- _DIRECTIONS_: Copy every record below exactly, leaving out any pictures.

Items from a data source:

###

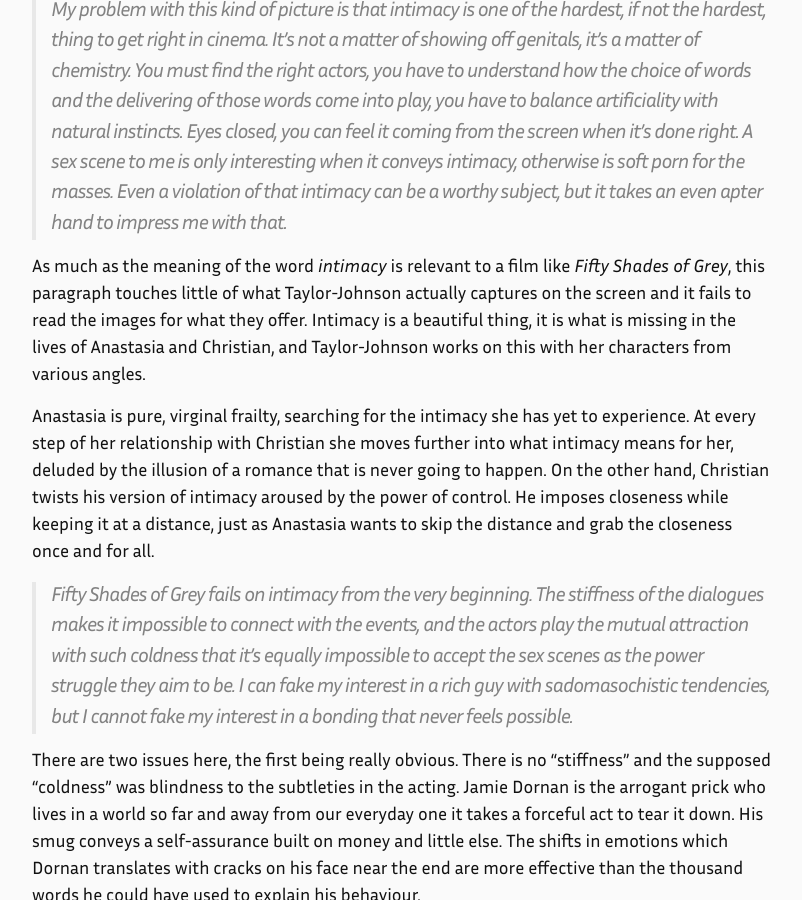
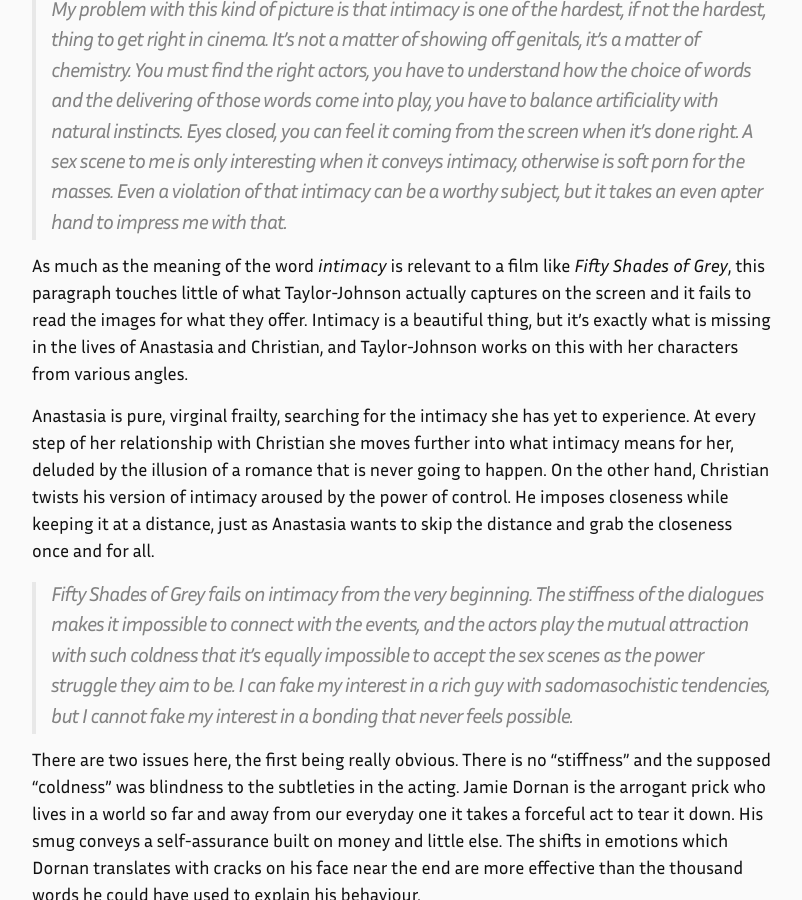
Before and after one commit to manuel-uberti/filmsinwords, a Jekyll site: the page built from _posts/2020-08-09-fifty-shades-of-criticism.md, in a window 1280 px wide and 900 px high, scrolled down 1172 px. Shown: the whole window, without its empty margins (238-1040 px from the left). Built offline with Jekyll 4.4.1, drawn with Linux system fonts in a browser that asks for light colours.

Commit message:
Minor rephrasing

```diff
--- a/_posts/2020-08-09-fifty-shades-of-criticism.md
+++ b/_posts/2020-08-09-fifty-shades-of-criticism.md
@@ -50,9 +50,9 @@
 As much as the meaning of the word *intimacy* is relevant to a film like *Fifty
 Shades of Grey*, this paragraph touches little of what Taylor-Johnson actually
 captures on the screen and it fails to read the images for what they offer.
-Intimacy is a beautiful thing, it is what is missing in the lives of Anastasia
-and Christian, and Taylor-Johnson works on this with her characters from various
-angles.
+Intimacy is a beautiful thing, but it’s exactly what is missing in the lives of
+Anastasia and Christian, and Taylor-Johnson works on this with her characters
+from various angles.
 
 Anastasia is pure, virginal frailty, searching for the intimacy she has yet to
 experience. At every step of her relationship with Christian she moves further
```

###

- _EXERCISE RESPONSE_:
Before and after one commit to manuel-uberti/filmsinwords, a Jekyll site: the page built from _posts/2020-08-09-fifty-shades-of-criticism.md, in a window 1280 px wide and 900 px high, scrolled down 1172 px. Shown: the whole window, without its empty margins (238-1040 px from the left). Built offline with Jekyll 4.4.1, drawn with Linux system fonts in a browser that asks for light colours.

Commit message:
Minor rephrasing

```diff
--- a/_posts/2020-08-09-fifty-shades-of-criticism.md
+++ b/_posts/2020-08-09-fifty-shades-of-criticism.md
@@ -50,9 +50,9 @@
 As much as the meaning of the word *intimacy* is relevant to a film like *Fifty
 Shades of Grey*, this paragraph touches little of what Taylor-Johnson actually
 captures on the screen and it fails to read the images for what they offer.
-Intimacy is a beautiful thing, it is what is missing in the lives of Anastasia
-and Christian, and Taylor-Johnson works on this with her characters from various
-angles.
+Intimacy is a beautiful thing, but it’s exactly what is missing in the lives of
+Anastasia and Christian, and Taylor-Johnson works on this with her characters
+from various angles.
 
 Anastasia is pure, virginal frailty, searching for the intimacy she has yet to
 experience. At every step of her relationship with Christian she moves further
```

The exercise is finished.